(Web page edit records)
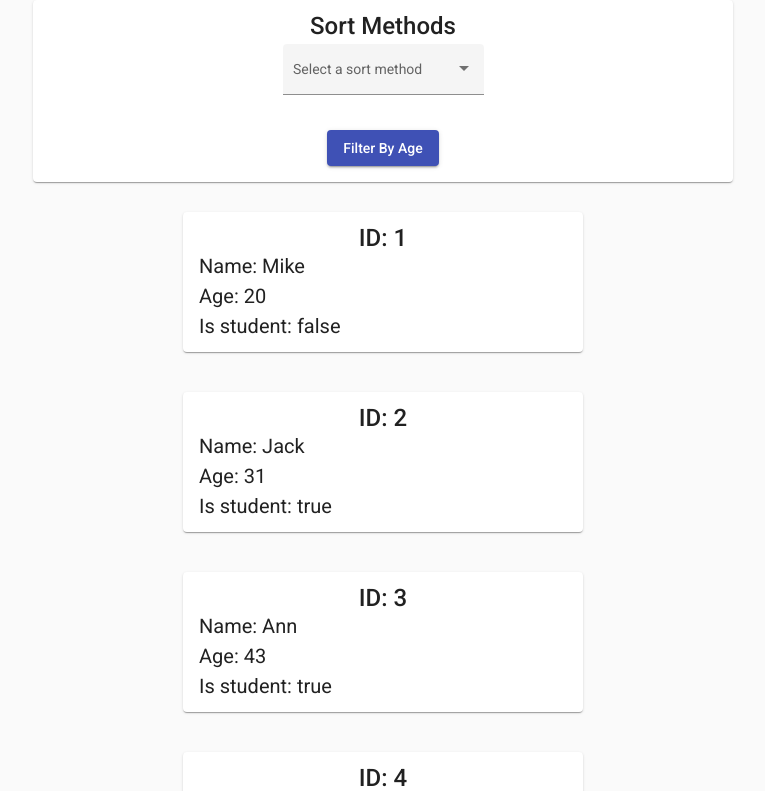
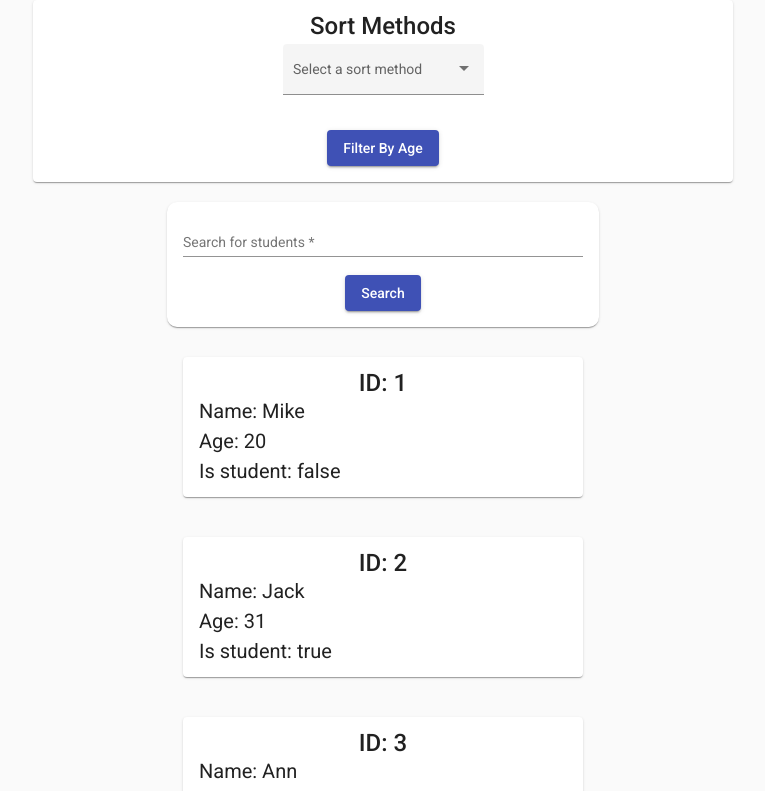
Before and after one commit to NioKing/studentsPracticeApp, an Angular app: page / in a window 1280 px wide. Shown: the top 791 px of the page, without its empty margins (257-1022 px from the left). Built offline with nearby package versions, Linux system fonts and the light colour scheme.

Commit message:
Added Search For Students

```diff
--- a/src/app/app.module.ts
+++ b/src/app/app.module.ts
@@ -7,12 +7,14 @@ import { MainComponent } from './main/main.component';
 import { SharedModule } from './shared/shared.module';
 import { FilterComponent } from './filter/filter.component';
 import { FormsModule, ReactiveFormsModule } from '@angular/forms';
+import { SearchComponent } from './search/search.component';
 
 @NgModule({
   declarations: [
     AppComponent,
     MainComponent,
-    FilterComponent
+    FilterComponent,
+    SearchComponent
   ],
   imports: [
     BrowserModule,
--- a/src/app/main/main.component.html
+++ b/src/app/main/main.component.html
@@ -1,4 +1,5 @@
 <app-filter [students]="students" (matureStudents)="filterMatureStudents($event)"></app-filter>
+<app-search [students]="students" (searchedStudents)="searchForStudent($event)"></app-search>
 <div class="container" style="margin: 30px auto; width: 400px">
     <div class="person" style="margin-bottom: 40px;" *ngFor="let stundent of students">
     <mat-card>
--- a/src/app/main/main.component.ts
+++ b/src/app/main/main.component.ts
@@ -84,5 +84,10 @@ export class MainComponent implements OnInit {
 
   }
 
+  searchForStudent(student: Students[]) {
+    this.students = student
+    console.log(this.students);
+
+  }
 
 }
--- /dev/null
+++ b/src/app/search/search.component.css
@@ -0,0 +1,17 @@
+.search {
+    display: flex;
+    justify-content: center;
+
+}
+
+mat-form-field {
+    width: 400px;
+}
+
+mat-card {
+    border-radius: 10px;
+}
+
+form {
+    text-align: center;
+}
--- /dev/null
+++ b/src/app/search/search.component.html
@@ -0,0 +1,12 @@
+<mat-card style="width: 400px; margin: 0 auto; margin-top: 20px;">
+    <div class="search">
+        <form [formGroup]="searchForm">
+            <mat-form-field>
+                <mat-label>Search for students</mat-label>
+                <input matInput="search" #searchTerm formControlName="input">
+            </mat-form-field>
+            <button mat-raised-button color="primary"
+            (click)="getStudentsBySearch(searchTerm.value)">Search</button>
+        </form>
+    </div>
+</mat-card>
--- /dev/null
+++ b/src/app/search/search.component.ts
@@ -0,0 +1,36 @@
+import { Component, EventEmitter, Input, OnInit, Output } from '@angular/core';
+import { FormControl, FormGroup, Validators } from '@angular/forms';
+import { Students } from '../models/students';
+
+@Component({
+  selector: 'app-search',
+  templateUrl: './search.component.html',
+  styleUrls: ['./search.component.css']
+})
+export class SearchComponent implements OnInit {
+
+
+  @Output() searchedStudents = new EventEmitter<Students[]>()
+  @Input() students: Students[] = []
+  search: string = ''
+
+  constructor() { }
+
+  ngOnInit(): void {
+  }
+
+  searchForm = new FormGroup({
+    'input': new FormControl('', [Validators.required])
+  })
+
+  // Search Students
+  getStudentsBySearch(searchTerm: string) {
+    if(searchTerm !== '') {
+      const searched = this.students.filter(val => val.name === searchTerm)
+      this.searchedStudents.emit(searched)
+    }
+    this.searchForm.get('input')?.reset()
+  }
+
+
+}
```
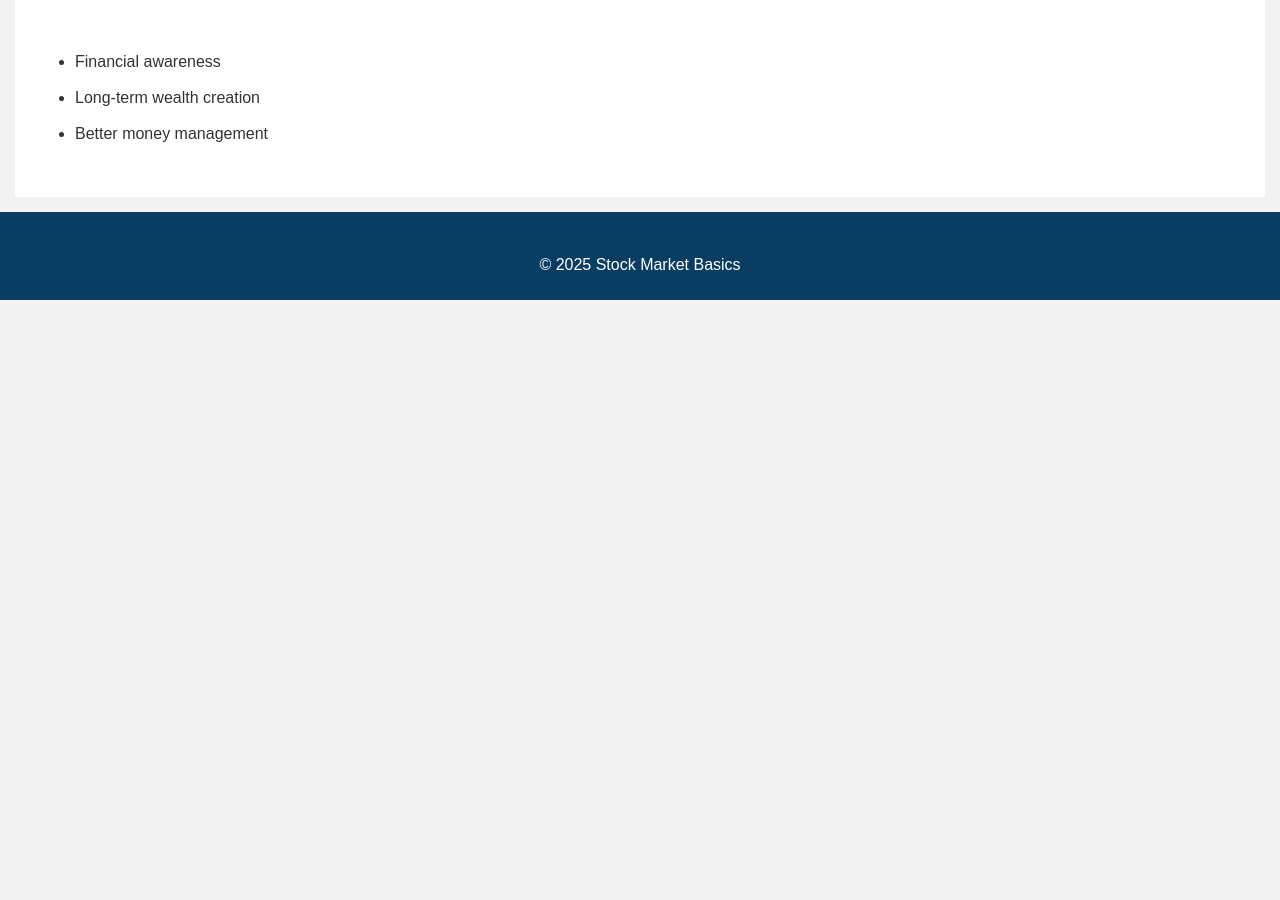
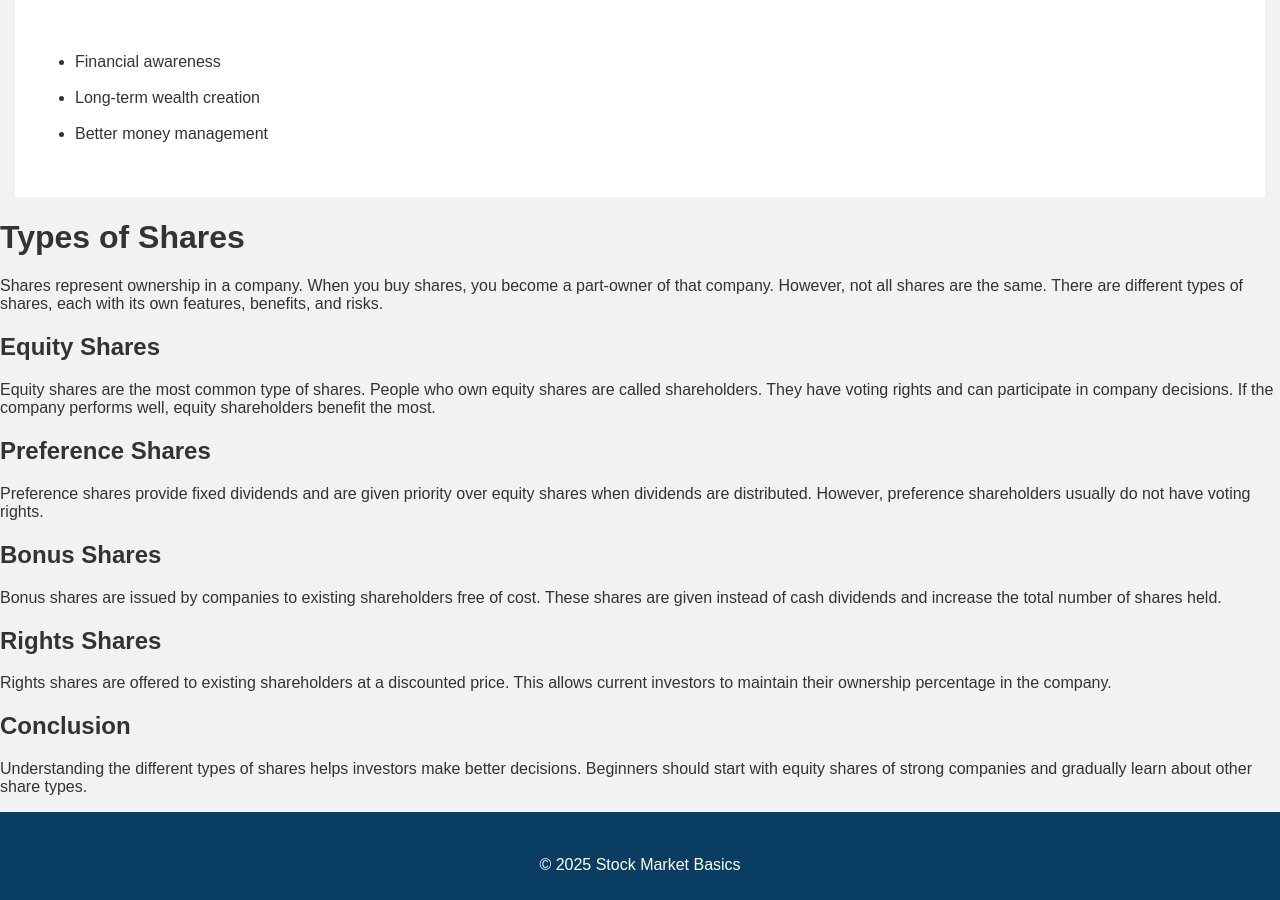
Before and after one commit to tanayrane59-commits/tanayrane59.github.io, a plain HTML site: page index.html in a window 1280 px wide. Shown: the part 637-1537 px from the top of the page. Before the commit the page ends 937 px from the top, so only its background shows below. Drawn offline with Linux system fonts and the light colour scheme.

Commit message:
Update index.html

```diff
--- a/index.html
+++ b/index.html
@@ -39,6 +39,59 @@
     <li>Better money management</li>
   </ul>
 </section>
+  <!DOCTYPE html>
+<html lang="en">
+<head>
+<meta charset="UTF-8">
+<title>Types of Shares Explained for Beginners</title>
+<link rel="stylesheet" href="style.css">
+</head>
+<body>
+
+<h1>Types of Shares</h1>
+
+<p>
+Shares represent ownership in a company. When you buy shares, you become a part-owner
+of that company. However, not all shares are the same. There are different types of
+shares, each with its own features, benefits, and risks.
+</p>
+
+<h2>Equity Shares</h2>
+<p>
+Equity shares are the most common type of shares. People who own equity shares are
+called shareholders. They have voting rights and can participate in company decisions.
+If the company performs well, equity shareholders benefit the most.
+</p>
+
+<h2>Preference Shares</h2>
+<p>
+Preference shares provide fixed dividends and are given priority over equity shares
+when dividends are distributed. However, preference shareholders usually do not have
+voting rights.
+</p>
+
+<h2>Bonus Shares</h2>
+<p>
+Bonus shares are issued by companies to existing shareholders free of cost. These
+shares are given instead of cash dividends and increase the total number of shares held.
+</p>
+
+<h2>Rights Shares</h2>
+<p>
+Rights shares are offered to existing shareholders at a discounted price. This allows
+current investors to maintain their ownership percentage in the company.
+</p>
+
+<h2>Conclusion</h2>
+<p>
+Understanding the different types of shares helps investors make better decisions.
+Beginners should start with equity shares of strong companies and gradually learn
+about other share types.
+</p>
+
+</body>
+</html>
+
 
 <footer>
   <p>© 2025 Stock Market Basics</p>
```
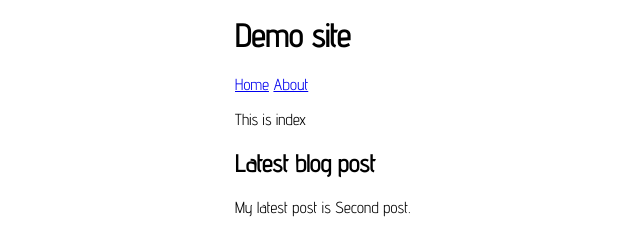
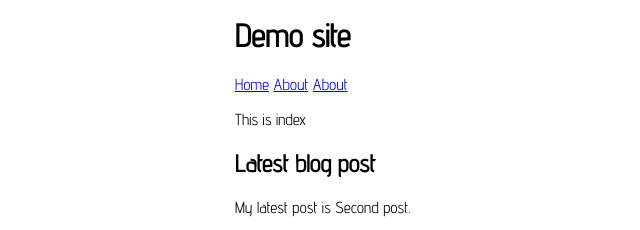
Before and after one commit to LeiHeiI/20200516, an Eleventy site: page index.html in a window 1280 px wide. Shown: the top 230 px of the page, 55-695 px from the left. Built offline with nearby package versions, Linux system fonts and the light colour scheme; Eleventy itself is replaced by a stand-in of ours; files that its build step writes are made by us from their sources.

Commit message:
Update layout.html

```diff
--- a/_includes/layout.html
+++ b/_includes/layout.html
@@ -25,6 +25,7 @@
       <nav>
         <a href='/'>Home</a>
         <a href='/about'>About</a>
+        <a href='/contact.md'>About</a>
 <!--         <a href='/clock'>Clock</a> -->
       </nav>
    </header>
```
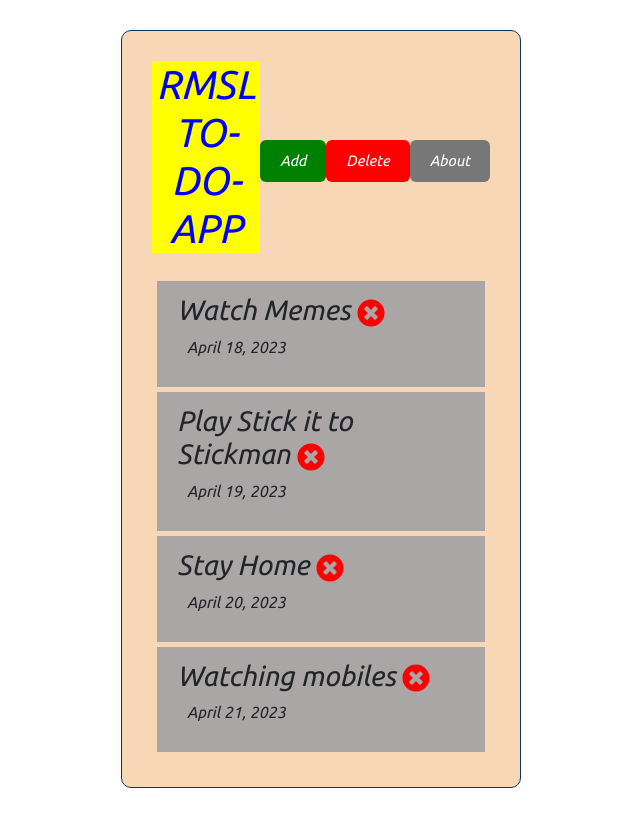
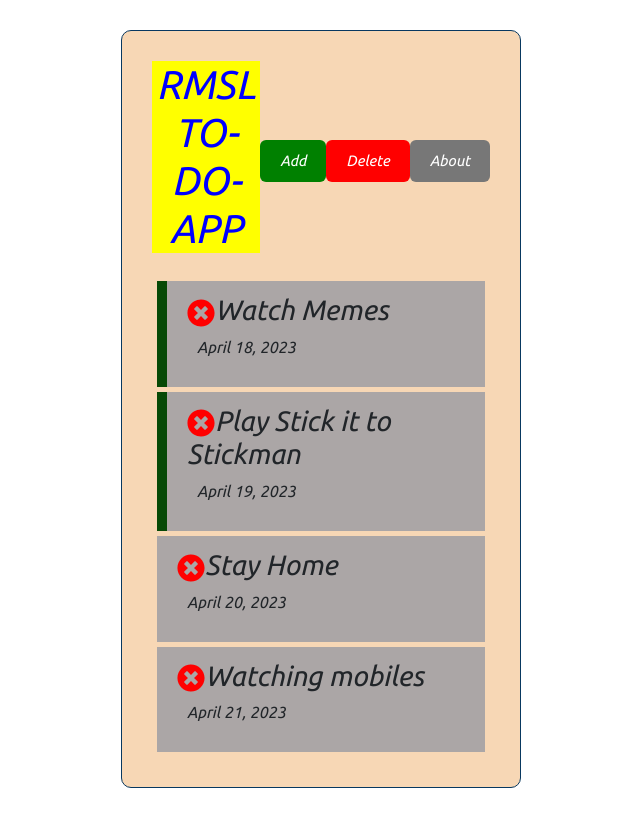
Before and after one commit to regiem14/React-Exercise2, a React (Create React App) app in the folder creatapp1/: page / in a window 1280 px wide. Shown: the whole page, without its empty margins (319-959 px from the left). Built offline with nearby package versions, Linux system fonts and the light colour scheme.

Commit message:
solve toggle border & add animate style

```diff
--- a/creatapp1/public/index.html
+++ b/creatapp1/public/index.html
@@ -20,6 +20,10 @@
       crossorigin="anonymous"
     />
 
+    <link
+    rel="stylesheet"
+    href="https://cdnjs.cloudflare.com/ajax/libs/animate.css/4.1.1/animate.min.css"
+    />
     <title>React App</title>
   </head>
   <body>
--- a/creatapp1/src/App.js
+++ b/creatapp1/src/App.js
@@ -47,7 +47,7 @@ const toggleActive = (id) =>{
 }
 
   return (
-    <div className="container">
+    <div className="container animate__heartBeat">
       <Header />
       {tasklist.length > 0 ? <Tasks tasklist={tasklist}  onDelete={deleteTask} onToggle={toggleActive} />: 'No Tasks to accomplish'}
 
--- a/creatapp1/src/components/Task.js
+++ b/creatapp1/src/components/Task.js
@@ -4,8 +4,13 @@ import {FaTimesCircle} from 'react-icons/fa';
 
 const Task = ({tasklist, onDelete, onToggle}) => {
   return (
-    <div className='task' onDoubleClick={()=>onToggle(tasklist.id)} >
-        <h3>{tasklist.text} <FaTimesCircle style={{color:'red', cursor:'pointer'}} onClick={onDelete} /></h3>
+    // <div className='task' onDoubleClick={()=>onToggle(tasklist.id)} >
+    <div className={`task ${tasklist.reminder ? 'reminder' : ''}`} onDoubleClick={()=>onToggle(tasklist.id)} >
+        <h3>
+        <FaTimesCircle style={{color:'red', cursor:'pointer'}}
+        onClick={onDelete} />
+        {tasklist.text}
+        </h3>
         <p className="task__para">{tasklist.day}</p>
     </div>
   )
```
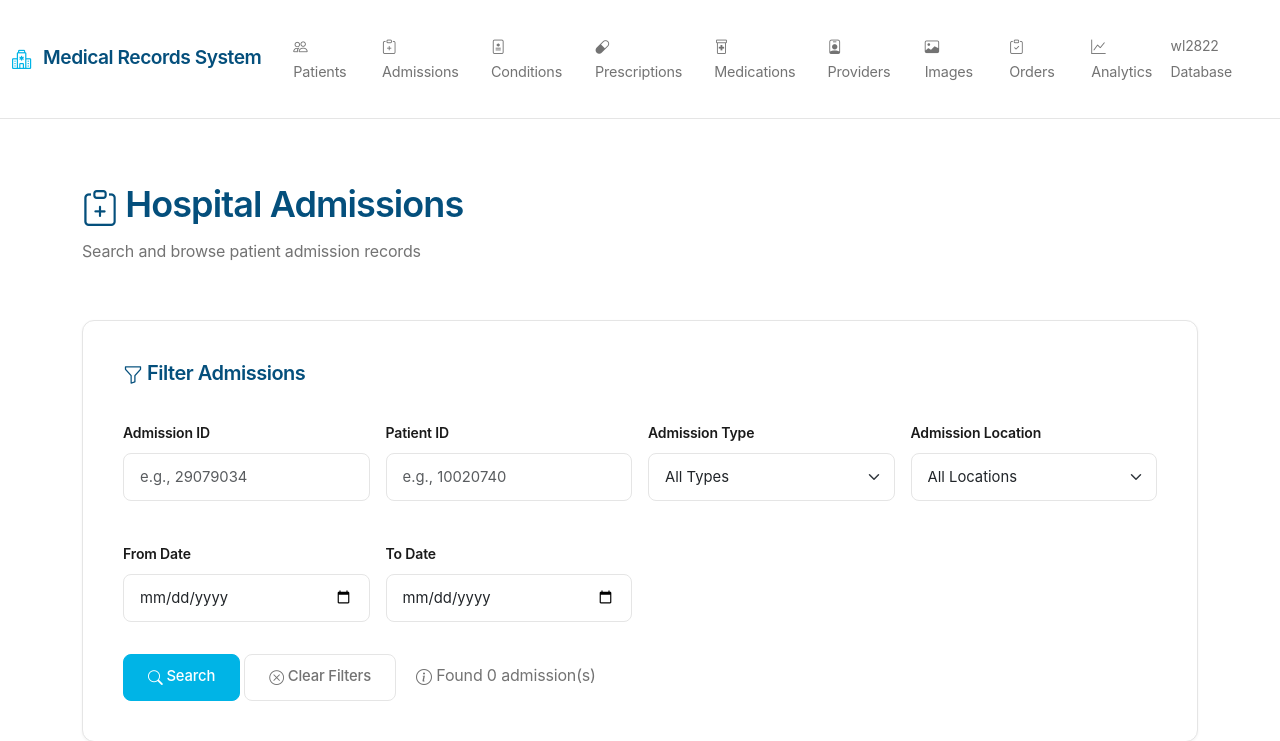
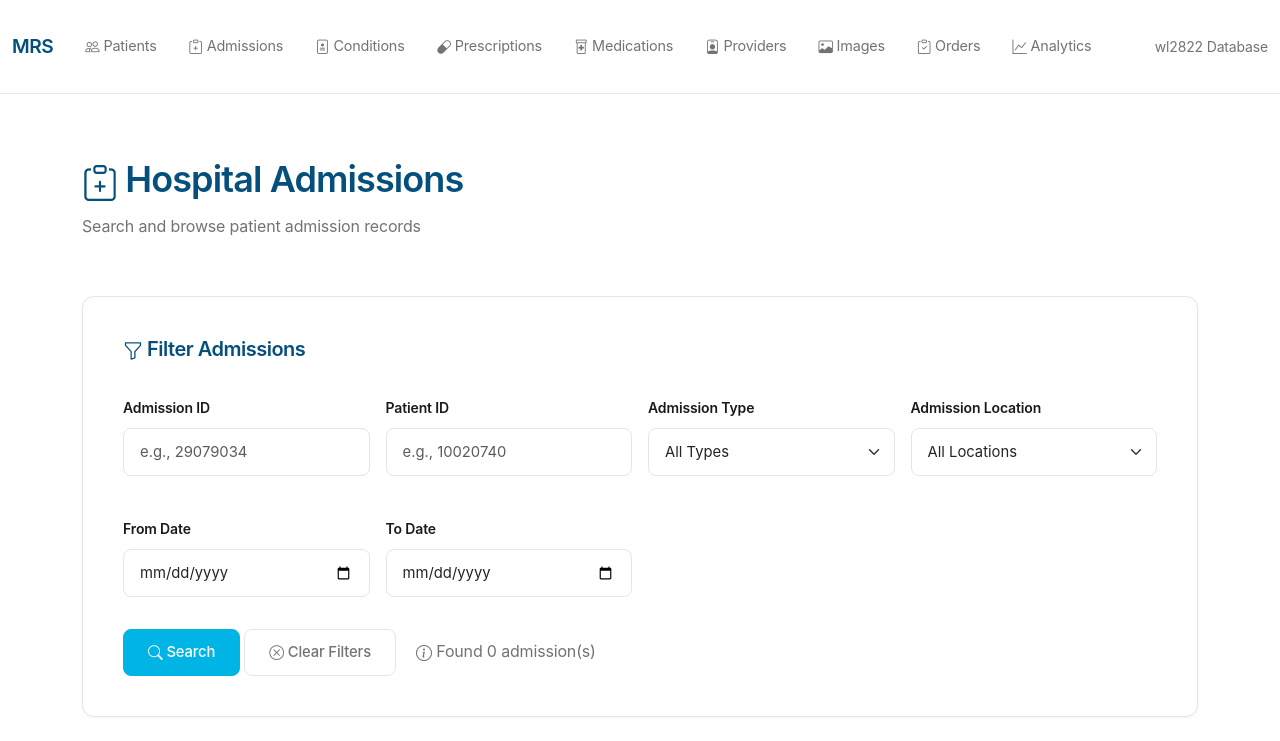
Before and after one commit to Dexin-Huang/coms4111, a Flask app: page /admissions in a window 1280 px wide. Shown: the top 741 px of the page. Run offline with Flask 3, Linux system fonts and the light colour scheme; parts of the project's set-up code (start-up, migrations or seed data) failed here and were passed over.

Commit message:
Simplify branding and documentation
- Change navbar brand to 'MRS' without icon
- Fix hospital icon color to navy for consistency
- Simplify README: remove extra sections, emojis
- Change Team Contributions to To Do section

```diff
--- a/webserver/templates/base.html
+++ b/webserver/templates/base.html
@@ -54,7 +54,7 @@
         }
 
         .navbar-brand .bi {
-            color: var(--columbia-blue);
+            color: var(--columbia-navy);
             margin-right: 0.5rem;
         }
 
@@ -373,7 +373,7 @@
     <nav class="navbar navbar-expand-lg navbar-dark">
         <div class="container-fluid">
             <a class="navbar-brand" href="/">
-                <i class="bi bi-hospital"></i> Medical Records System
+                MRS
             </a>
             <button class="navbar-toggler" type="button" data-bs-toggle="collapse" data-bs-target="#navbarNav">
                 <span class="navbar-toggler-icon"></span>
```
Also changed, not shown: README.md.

Task objective:
Return every line in the records that includes the string "container".

Response area:
 <div class="container" style="margin: 30px auto; width: 400px">
-    <div className="container">
+    <div className="container animate__heartBeat">
         <div class="container-fluid">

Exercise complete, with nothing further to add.